Now, the Knights of Pythias are about to hold a picnic and they sell the advertising privilege in the program to some good fellow out of a job. He pays $50.00 or §100.00, or perhaps §200.00, and starts out with a dummy under his arm. He hits up the banks and the local merchants and perhaps the photographers, and bye and bye goes up against a national advertiser.

The advertising manager doesn't believe the medium is any good anyway, because an ad to be influential should have a responsible publication behind it, but he puts the question:

"What's the price?"

"$20.00."

"Too much."

"Why, you pay 8500.00 for a page in Everybody's Magazine."

"Will you accept an order at the same rater"

"Why, what do you mean? Yes."

"Very well. How many copies are you going to print?"

"800."

"I'11 take a page at the Everybody's rate - that would be 80 cents."

"But it costs me more than that to print it." replies the solicitor, beginning to back water.

"Certainly it does, but 80c is what it costs me for a page in 800 copies of Everybody's Magazine. You said your rates were low. As a matter of fact, they are 25 times as high as the rates in the average magazine, and in my opinion the advertising is far less valuable per copy."

"Good-day."

"Good-day."

Likewise you should make comparisons with your newspaper rate when the program solicitor attacks - not a comparison of page for page, because your newspaper page is large and his page is small, but a comparison of space for space. It is evident that the rates are higher in proportion to circulation in the country newspaper than in the big city daily because newspaper making is simply a manufacturing proposition after all, and the newspaper publisher with a hundred thousand circulation can therefore easily undersell the one with only a thousand, but it's the paper with the thousand that interests you if it goes to a thousand people in your neighborhood who might be induced to come to your studio.

On the average you can buy space, if you contract for a reasonably large amount at one time, for about seven cents per column inch per insertion for each thousand of circulation in small papers - much less in large ones. At that rate a double column advertisement, eight inches deep (total 16 inches), would cost you one dollar and twelve cents for a thousand circulation. This space is about equal in size to that offered you as "a page in the program of the Amalgamated Aviators picnic of which one thousand are to be printed (and 600 thrown away) at the very low price of ten dollars."

"But sometimes," you say, "I simply have to go into the program of the church entertainment, the firemen's convention, etc." True. But don't charge that up to advertising; charge it to "good-will" account. But investigate the matter before you go into such things and find out whether you are really paying your money to the church or other commendable charity, or whether you are paying it to the solicitor who has taken over the advertising as a private speculation.
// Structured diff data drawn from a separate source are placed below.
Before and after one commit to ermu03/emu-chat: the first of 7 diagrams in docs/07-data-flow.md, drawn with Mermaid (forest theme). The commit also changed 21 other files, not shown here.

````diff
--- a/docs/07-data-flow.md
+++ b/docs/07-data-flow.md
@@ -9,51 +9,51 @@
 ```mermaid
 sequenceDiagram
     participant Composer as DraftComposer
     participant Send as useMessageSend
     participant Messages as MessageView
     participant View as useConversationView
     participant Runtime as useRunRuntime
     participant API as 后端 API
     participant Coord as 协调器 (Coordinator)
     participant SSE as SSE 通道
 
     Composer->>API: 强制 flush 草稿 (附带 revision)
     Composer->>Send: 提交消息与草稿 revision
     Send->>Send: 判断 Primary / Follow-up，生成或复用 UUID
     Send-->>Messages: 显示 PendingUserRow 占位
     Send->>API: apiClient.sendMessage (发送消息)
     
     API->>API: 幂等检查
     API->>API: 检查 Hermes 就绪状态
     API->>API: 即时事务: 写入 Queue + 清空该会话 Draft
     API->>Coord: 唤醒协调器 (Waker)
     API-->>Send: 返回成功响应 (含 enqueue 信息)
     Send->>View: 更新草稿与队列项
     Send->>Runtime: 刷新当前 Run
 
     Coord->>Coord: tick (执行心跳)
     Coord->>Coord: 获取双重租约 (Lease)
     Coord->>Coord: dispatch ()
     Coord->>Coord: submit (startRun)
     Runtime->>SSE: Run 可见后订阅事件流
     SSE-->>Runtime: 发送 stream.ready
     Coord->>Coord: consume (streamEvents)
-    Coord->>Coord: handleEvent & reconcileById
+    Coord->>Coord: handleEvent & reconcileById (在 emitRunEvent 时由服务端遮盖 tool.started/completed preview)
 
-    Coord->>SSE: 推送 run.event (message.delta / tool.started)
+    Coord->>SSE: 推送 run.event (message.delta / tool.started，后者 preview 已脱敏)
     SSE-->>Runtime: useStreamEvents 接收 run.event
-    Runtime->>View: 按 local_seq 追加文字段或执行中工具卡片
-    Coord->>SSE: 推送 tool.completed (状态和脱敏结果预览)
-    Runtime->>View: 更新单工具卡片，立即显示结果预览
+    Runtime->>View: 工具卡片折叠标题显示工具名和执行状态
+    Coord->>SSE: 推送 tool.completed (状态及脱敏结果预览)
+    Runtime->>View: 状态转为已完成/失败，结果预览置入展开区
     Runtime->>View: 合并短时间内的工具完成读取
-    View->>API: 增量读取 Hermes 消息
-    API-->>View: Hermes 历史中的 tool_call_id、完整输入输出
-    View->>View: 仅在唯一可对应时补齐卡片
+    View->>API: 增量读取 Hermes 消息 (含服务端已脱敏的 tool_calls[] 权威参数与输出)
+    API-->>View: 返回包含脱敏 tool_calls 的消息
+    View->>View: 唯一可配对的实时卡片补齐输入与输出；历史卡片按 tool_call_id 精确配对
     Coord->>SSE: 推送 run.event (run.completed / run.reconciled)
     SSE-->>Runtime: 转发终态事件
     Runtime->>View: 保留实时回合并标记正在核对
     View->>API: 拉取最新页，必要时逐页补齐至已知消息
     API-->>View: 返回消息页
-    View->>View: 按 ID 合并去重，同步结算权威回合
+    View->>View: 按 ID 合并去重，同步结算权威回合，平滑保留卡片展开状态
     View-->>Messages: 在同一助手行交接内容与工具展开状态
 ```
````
On one point you may be sure - he won't volunteer the information.

In my opinion the newspaper should form the backbone of the advertising for every photographer in cities of 25,000 or less, and of the centrally located photographers in cities up to a hundred thousand. In the big cities this doesn't apply. For instance, the photographer on 125th street in New York could not afford to advertise in the metropolitan dailies because probably not more than 3 per cent, of the total circulation would be in his immediate neighborhood. He would have to pay, therefore, for 97 per cent, waste circulation, waste, that is, so far as he is concerned. Above all, newspaper advertising should not be spasmodic. Small space every week in the year in small towns where there are no dailies, and say two to three times a week where there are dailies, is much more effective than a big splurge three or four times a year; but best of all, if your bank account will stand, is the constant small ad and the occasional big one. And change your copy, change your copy, change your copy. Give 'em new stuff every time if you have to sit up nights to do it. The best way is to write up a lot of advertisements when you have the time, so that you won't have to tell the publisher to "run the old ad" when he phones you about it at the last minute. Make the ads short, simple, and as conversational in style as you can. When you get something new tell folks about it in just a plain homely way. Just talk common sense in your ads, and use the same sense in buying space in the papers. Compare rates and circulation, and in comparing circulation make the comparison both as to quality and quantity. Use the same care in preparing your advertisements that you do in making your pictures, use the same care in buying space that you do in buying materials - and keep at it.

There are other methods of advertising that are of unquestionable value to every studio - but in my opinion the newspaper should be the backbone of all local publicity work. Just good, dignfied, common-sense talks about pictures in general and your pictures in particular, without the expectation of immediate and overwhelming results must help in the building up of the business of the studio, provided, of course, that the newspaper advertising is backed up by an attractive show case, an inviting studio, courteous treatment of customers, and above all - good goods.